  20. Field Sparrow
  21. Pileated Woodpecker
  22. Blue Jay
  23. Northern Cardinal
  24. Yellow-rumped Warbler
  25. Northern Mockingbird
  26. Mourning Dove
  27. Red-winged Blackbird
  28. Worm-eating Warbler
  29. Common Grackle
  30. European Starling
  31. Brown Thrasher
  32. Cedar Waxwing
  33. Black Vulture
  34. Turkey Vulture
  35. House Finch
  36. Tennessee Warbler
  37. Chipping Sparrow
  38. Canada Goose
  39. House Sparrow
  40. Carolina Wren
  41. Red-bellied Woodpecker
  42. Red-headed Woodpecker
  43. Bald Eagle
  44. Red-shouldered Hawk
  45. Killdeer
  46. White-breasted Nuthatch
  47. Eastern Phoebe
  48. Eastern Meadowlark
  49. American Coot
  50. Double-crested Cormorant
What a fun month!  I hope you saw lots of beautiful birds, too!!  Join Heather on the last day of each month to link in your list.

Now that I am back in the 21st Century, I am working on my next Birding 101 post about Birding by Ear.  I hope you'll fly back over soon! 

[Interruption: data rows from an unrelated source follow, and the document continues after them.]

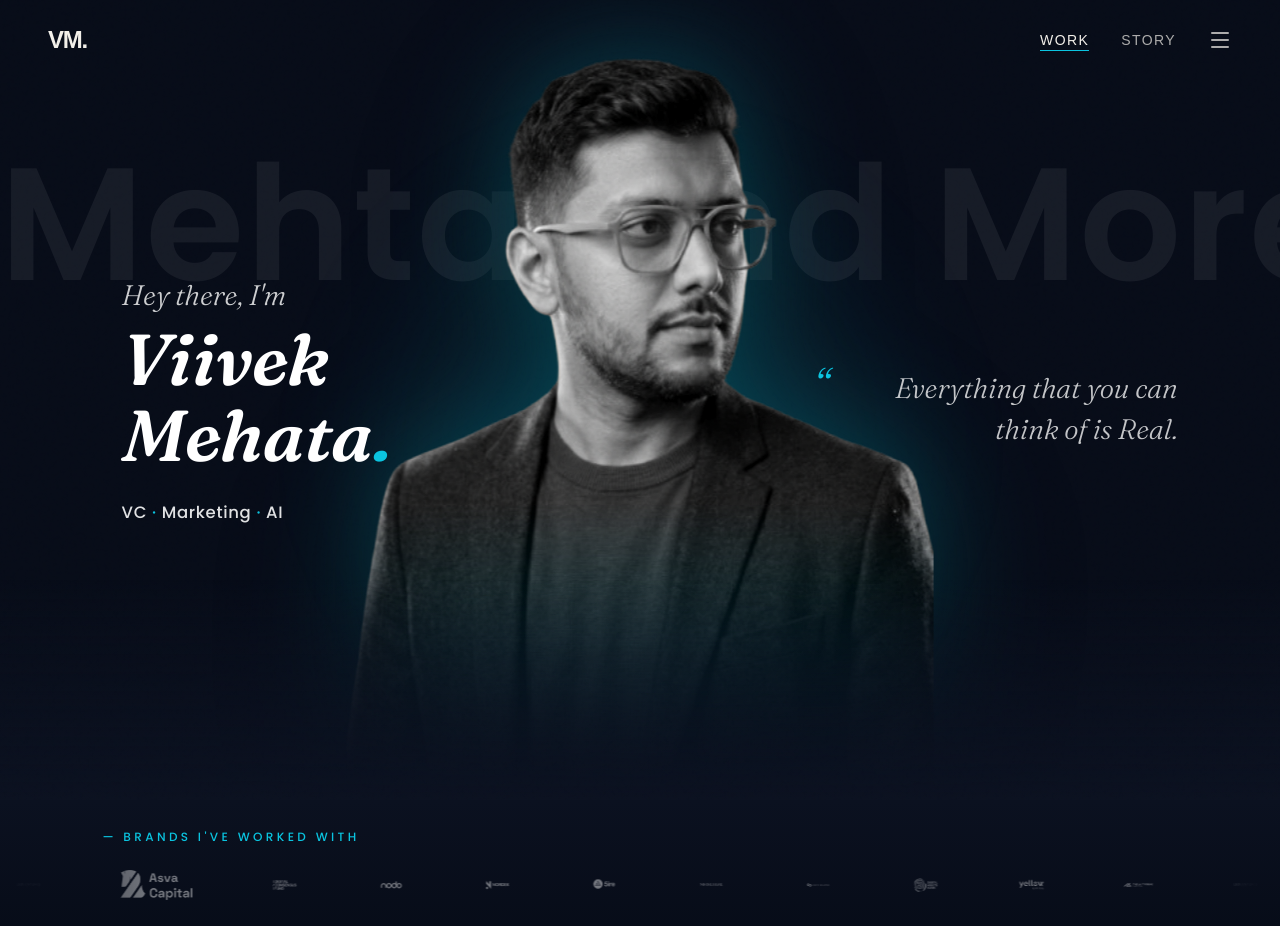
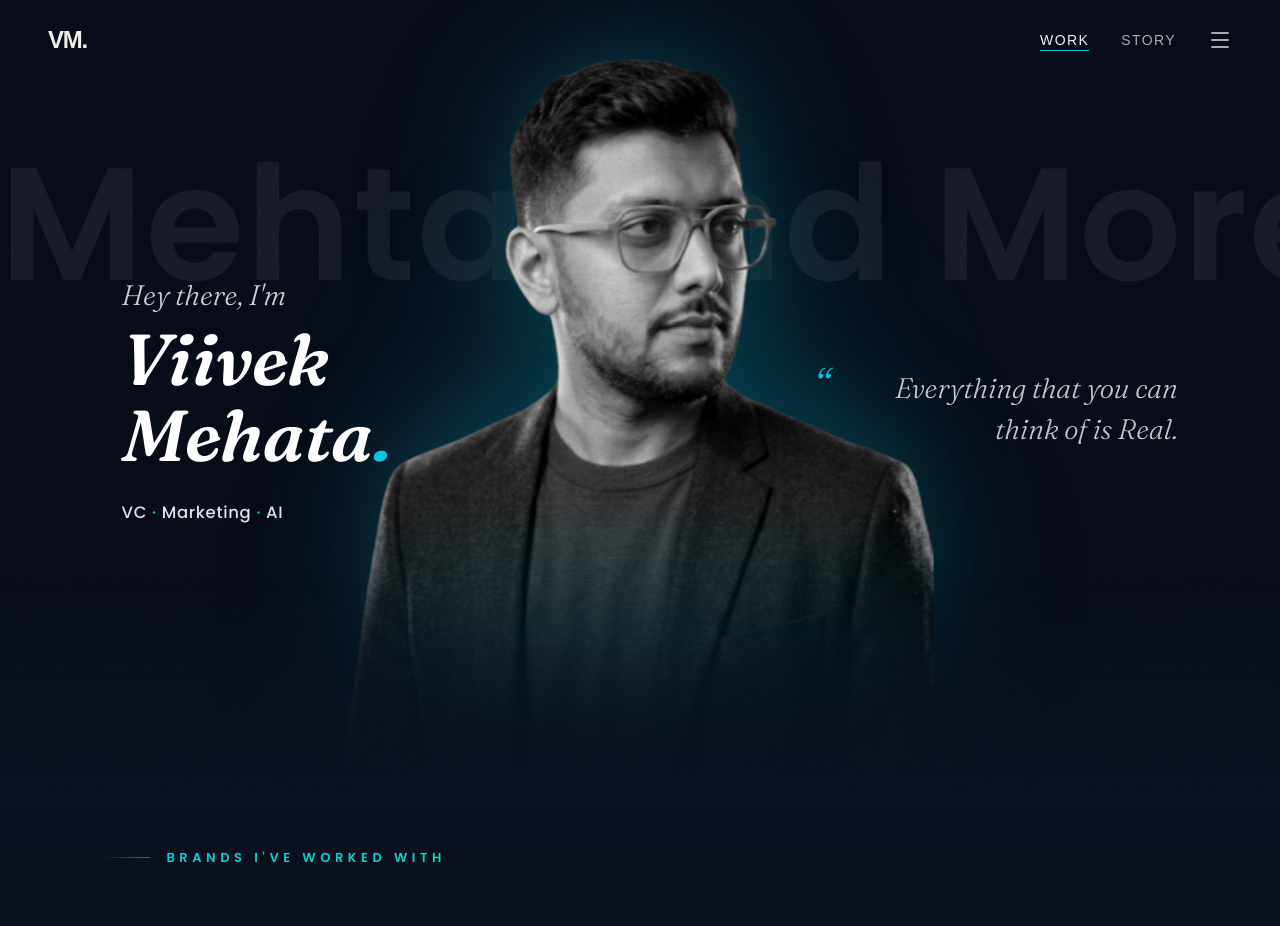
Before and after one commit to Viivek16/portfolio, a React (Vite) app: page / in a window 1280 px wide. Shown: the top 926 px of the page. Built offline with nearby package versions, Linux system fonts and the light colour scheme; a web font is replaced by a local one.

Commit message:
feat(ui): redesign brand strip for premium wow-effect with interactive hover states

```diff
--- a/src/components/BrandStrip.jsx
+++ b/src/components/BrandStrip.jsx
@@ -3,15 +3,14 @@ import React, { useState } from "react";
 /* ────────────────────────────────────────────────────────────
    TUNING KNOBS
 ──────────────────────────────────────────────────────────────*/
-const SPEED_S = 42;          // seconds per full loop — slower = more ambient
-const LOGO_HEIGHT = 30;      // rendered logo height (px)
-const LOGO_GAP = "clamp(56px, 6vw, 96px)"; // horizontal space between logos
-const LOGO_OPACITY = 0.45;   // resting opacity of the monochrome logos
-const EDGE_FADE = "12%";     // width of the left/right dissolve masks
+const SPEED_S = 50;          // slightly slower for majestic scale
+const LOGO_HEIGHT = "clamp(64px, 8vw, 110px)"; // 3x to 4x size increase
+const LOGO_GAP = "clamp(80px, 12vw, 180px)";   // wider gap for larger logos
+const LOGO_OPACITY = 0.5;    // resting opacity
 
-// ⚠️ REPLACE with the EXACT colors from Phase 1 recon:
-const HERO_FLOOR = "#0B1120"; // color the Hero's bottom gradient resolves to
-const STATS_TOP  = "#070C18"; // background color at the top of the Stats section
+// ⚠️ EXACT colors from Phase 1 recon:
+const HERO_FLOOR = "#0B1120";
+const STATS_TOP  = "#070C18";
 
 const BRANDS = [
   { name: "Yellow Capital",        img: "/images/brands/yellow-capital.png" },
@@ -45,6 +44,7 @@ export default function BrandStrip() {
         }}
       >
         <img
+          className="brand-logo"
           src={b.img}
           alt={ariaHidden ? "" : b.name}
           draggable={false}
@@ -53,11 +53,8 @@ export default function BrandStrip() {
             height: LOGO_HEIGHT,
             width: "auto",
             display: "block",
-            // Flattens every logo (any source color) to uniform soft white:
-            filter: "brightness(0) invert(1)",
-            opacity: LOGO_OPACITY,
             userSelect: "none",
-            pointerEvents: "none",
+            pointerEvents: "auto", // Allow hover interactions
           }}
         />
       </div>
@@ -74,24 +71,35 @@ export default function BrandStrip() {
         isolation: "isolate",
         // Seamless bridge: hero floor → stats top. NO hard edges.
         background: `linear-gradient(180deg, ${HERO_FLOOR} 0%, ${STATS_TOP} 100%)`,
-        paddingTop: "clamp(24px, 3.5vh, 40px)",
-        paddingBottom: "clamp(28px, 4vh, 48px)",
+        paddingTop: "clamp(48px, 6vh, 80px)",
+        paddingBottom: "clamp(56px, 7vh, 96px)",
       }}
     >
       <div
         style={{
           fontFamily: "'Poppins', sans-serif",
-          fontWeight: 500,
-          fontSize: "12px",
-          letterSpacing: "0.28em",
+          fontWeight: 600,
+          fontSize: "13px",
+          letterSpacing: "0.35em",
           textTransform: "uppercase",
-          color: "#0AC4E0",
+          color: "transparent",
+          backgroundImage: "linear-gradient(90deg, #0AC4E0, #00FF88)",
+          WebkitBackgroundClip: "text",
+          backgroundClip: "text",
           paddingLeft: "8vw",
           paddingRight: "8vw",
-          marginBottom: "clamp(20px, 3vh, 32px)",
+          marginBottom: "clamp(32px, 5vh, 56px)",
+          display: "flex",
+          alignItems: "center",
+          gap: "16px"
         }}
       >
-        — BRANDS I'VE WORKED WITH
+        <span style={{
+          width: "48px",
+          height: "1px",
+          background: "linear-gradient(90deg, transparent, rgba(10, 196, 224, 0.6))"
+        }} />
+        BRANDS I'VE WORKED WITH
       </div>
       {/* keyframes scoped to this component only */}
       <style>{`
@@ -102,6 +110,31 @@ export default function BrandStrip() {
         @media (prefers-reduced-motion: reduce) {
           .brandstrip-track { animation: none !important; }
         }
+
+        .brand-logo {
+          transition: opacity 400ms cubic-bezier(0.23, 1, 0.32, 1),
+                      transform 400ms cubic-bezier(0.23, 1, 0.32, 1),
+                      filter 400ms cubic-bezier(0.23, 1, 0.32, 1);
+          filter: brightness(0) invert(1) drop-shadow(0 0 0 rgba(255,255,255,0));
+          opacity: ${LOGO_OPACITY};
+          cursor: pointer;
+        }
+
+        @media (hover: hover) and (pointer: fine) {
+          /* Dim and blur non-hovered siblings */
+          .brandstrip-track:has(.brand-logo:hover) .brand-logo:not(:hover) {
+            opacity: 0.15;
+            transform: scale(0.95);
+            filter: brightness(0) invert(1) blur(3px);
+          }
+
+          /* Scale and glow the hovered logo */
+          .brand-logo:hover {
+            opacity: 1;
+            transform: scale(1.15);
+            filter: brightness(0) invert(1) drop-shadow(0 12px 28px rgba(10, 196, 224, 0.45));
+          }
+        }
       `}</style>
 
       {/* viewport with edge dissolve masks — logos emerge right, dissolve left */}
@@ -109,8 +142,9 @@ export default function BrandStrip() {
         style={{
           width: "100%",
           overflow: "hidden",
-          WebkitMaskImage: `linear-gradient(90deg, transparent 0%, #000 ${EDGE_FADE}, #000 calc(100% - ${EDGE_FADE}), transparent 100%)`,
-          maskImage: `linear-gradient(90deg, transparent 0%, #000 ${EDGE_FADE}, #000 calc(100% - ${EDGE_FADE}), transparent 100%)`,
+          padding: "20px 0", /* extra padding to avoid cutting off the scale/glow effects */
+          WebkitMaskImage: `linear-gradient(90deg, transparent 0%, #000 12%, #000 88%, transparent 100%)`,
+          maskImage: `linear-gradient(90deg, transparent 0%, #000 12%, #000 88%, transparent 100%)`,
         }}
       >
         <div
```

Please give a little tweet in the comments and let me know you visited, too.  I would love to meet you and visit your blog.  You can subscribe to Birders for Life, too, so that all the posts we write here will fly directly to your inbox.  Heather and I would love to have you on the B4L team!

Happy Birding!

Saturday, March 5, 2011

Three Point Landing

The Biding Chicks are are still flitting around, but we are going in so many different directions right now!

BOTH of Dawn's computers are in the shop.  I have been just trying to keep up with my life and had 2 Meme's to post on Kingdom Arrows this week, so that has taken all my brain power.

But,  since it is spring and we are seeing lots of new birds around, I wanted to talk about the Three Point Landing.  I often go to classes about how to attract birds to your yard, and this was a new tidbit for me. 

Here is my best feeding station.
Birds like to come into your feeder and land/hop/fly in a 3 point pattern.  It is important when you set up your feeding station that you have at least 3 places of different heights they can land/fly/hop on.  This can be anything- porch rails, planter, bush, bird bath, etc.  These landing spots can be man-made or God made. 

Once I get my summer feeding station fixed up, I will post a picture.  It has a completely different ethos.

Don't forget Tweet and See for March!